Connie, you may have wanted to be writer as a teenager, but you were not ready. Your life as a teacher, archaeologist, historian, military wife, and mother created who you are and made you ready to write. Additionally, you had time to read, to learn, to organize – all traits an author needs. Your earlier careers prepared you to write and taught you some word craft. Your time living in so many locations gave you perspective and background. Now, get busy. Don’t waste all those years of education.Which is the next book you are working on? Is it a series or a stand-alone book?
Back in late March, bored with the Pandemic, and unable to go out and do research for the book I had planned, I started writing Greg’s Fifth Adventure in Time. I had no idea of the story, the plot – nothing. I simply wrote whatever came to mind. I called my daughter and grandsons for ideas. I searched history timelines for events. I stalled. I quit. I resumed. Then one day, I had half a book. I still didn’t know where it was going and was surprised where it went. I had fun. I wrote, rewrote, and added humor. I researched on the internet as the library was closed. Before I knew it, I had a book – another upper middle-grade to teen book. I liked it. I read through it again and found I really liked it. After four beta readers, three editors, and numerous drafts, I plan to publish on 2 December.How do you usually get new ideas for your books? Do you use any tricks to get "in the zone" and get your creative juices flowing?
I read constantly, and I also do genealogical research about my Kentucky family. We’ve been here in Kentucky since the end of the Revolutionary War. This year while doing research, I found several more frontier Kentucky stories that need to be told. They’re exciting and full of drama and perseverance. I have begun to research for two more books about early Kentucky.How has your experience of being associated with AllAuthor been?
I hate marketing, and this year is even harder. I can’t go out and talk to groups. I can’t go to book fairs. I needed a way to reach more readers. I have joined and un-joined several such author support/marketing groups in the last five years. So far, AllAuthor has been easy to use and gives me social interaction without much effort on my part. I hope to develop this more in the coming months.
Early in grade school, C.M. Huddleston wanted to be a dancer – mainly ballet.

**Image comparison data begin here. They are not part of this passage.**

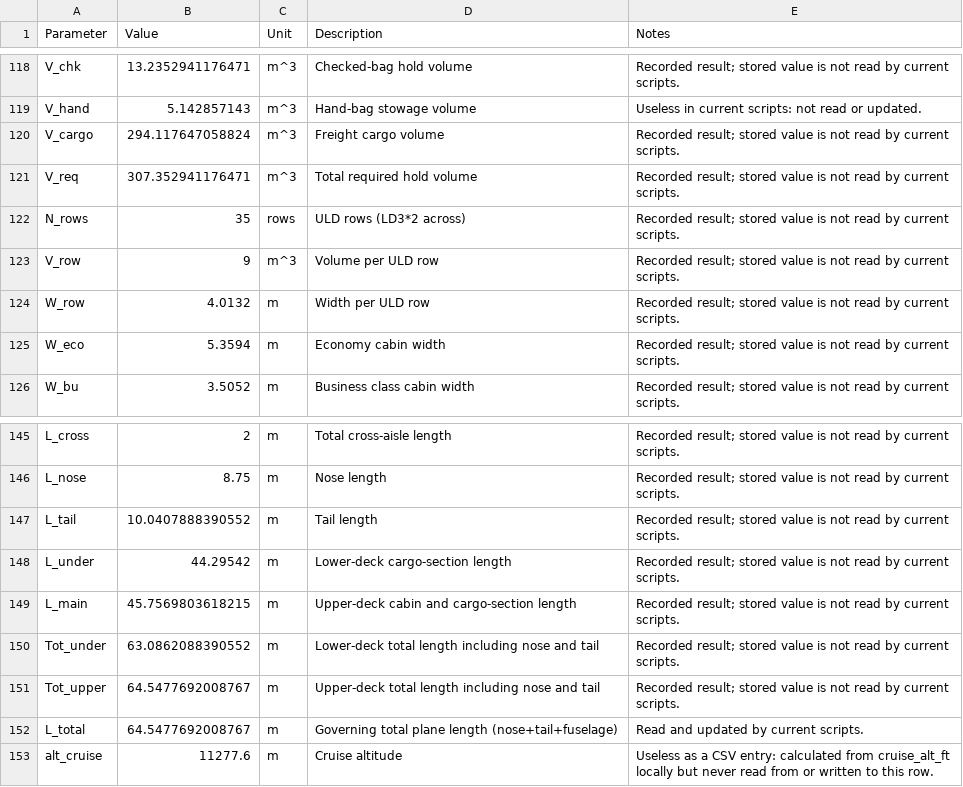
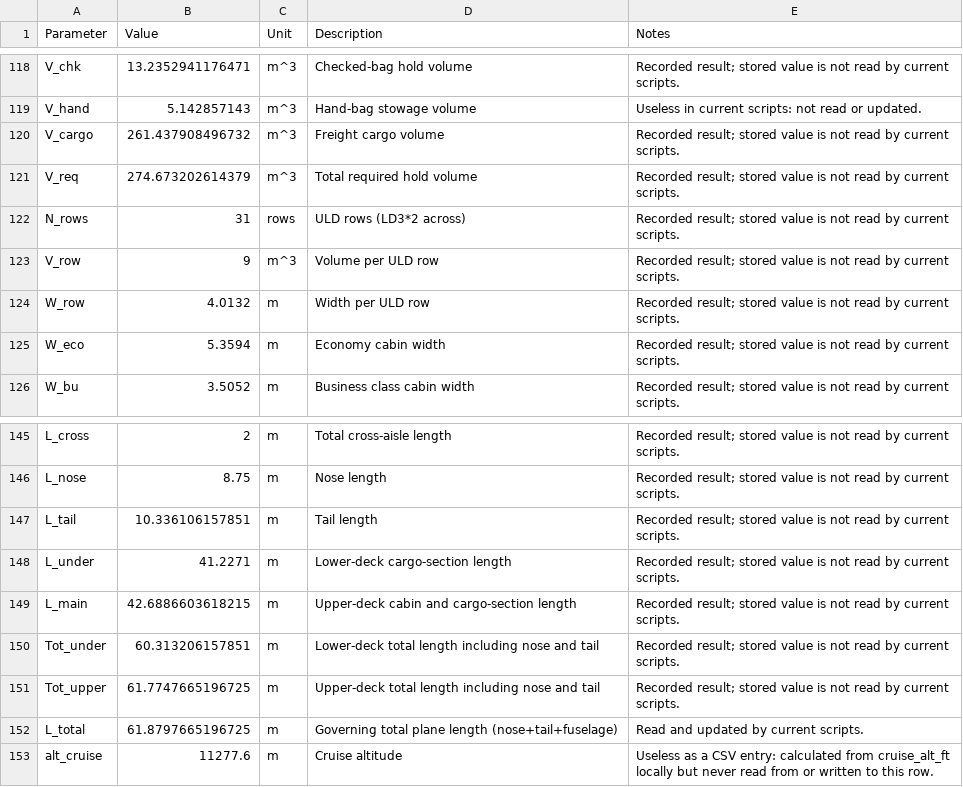
Before and after one commit to Lea324/AVD_Group7, a CSV file: Key_Param_recording.csv, drawn as a sheet; only a part is shown, gaps mark what is left out.

```diff
--- a/Key_Param_recording.csv
+++ b/Key_Param_recording.csv
@@ -119,5 +119,5 @@ V_chk,13.2352941176471,m^3,"Checked-bag hold volume",Recorded result; stored val
 V_hand,5.142857143,m^3,"Hand-bag stowage volume",Useless in current scripts: not read or updated.
-V_cargo,294.117647058824,m^3,"Freight cargo volume",Recorded result; stored value is not read by current scripts.
-V_req,307.352941176471,m^3,"Total required hold volume",Recorded result; stored value is not read by current scripts.
-N_rows,35,rows,"ULD rows (LD3*2 across)",Recorded result; stored value is not read by current scripts.
+V_cargo,261.437908496732,m^3,"Freight cargo volume",Recorded result; stored value is not read by current scripts.
+V_req,274.673202614379,m^3,"Total required hold volume",Recorded result; stored value is not read by current scripts.
+N_rows,31,rows,"ULD rows (LD3*2 across)",Recorded result; stored value is not read by current scripts.
 V_row,9,m^3,"Volume per ULD row",Recorded result; stored value is not read by current scripts.
@@ -146,8 +146,8 @@ L_cross,2,m,"Total cross-aisle length",Recorded result; stored value is not read
 L_nose,8.75,m,"Nose length",Recorded result; stored value is not read by current scripts.
-L_tail,10.0407888390552,m,"Tail length",Recorded result; stored value is not read by current scripts.
-L_under,44.29542,m,"Lower-deck cargo-section length",Recorded result; stored value is not read by current scripts.
-L_main,45.7569803618215,m,"Upper-deck cabin and cargo-section length",Recorded result; stored value is not read by current scripts.
-Tot_under,63.0862088390552,m,"Lower-deck total length including nose and tail",Recorded result; stored value is not read by current scripts.
-Tot_upper,64.5477692008767,m,"Upper-deck total length including nose and tail",Recorded result; stored value is not read by current scripts.
-L_total,64.5477692008767,m,"Governing total plane length (nose+tail+fuselage)",Read and updated by current scripts.
+L_tail,10.336106157851,m,"Tail length",Recorded result; stored value is not read by current scripts.
+L_under,41.2271,m,"Lower-deck cargo-section length",Recorded result; stored value is not read by current scripts.
+L_main,42.6886603618215,m,"Upper-deck cabin and cargo-section length",Recorded result; stored value is not read by current scripts.
+Tot_under,60.313206157851,m,"Lower-deck total length including nose and tail",Recorded result; stored value is not read by current scripts.
+Tot_upper,61.7747665196725,m,"Upper-deck total length including nose and tail",Recorded result; stored value is not read by current scripts.
+L_total,61.8797665196725,m,"Governing total plane length (nose+tail+fuselage)",Read and updated by current scripts.
 alt_cruise,11277.6,m,"Cruise altitude",Useless as a CSV entry: calculated from cruise_alt_ft locally but never read from or written to this row.
```
Also changed, not shown: 4 other files.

That dream was replaced by high school with an intense desire to be an author. Connie writes fiction under the name C.M. Huddleston and history volumes under her full name. Her novel, "Greg's First Adventure in Time" brings early American history to life for middle-school readers. Her stories are an excellent read for young adults, well-paced, and full of fun information.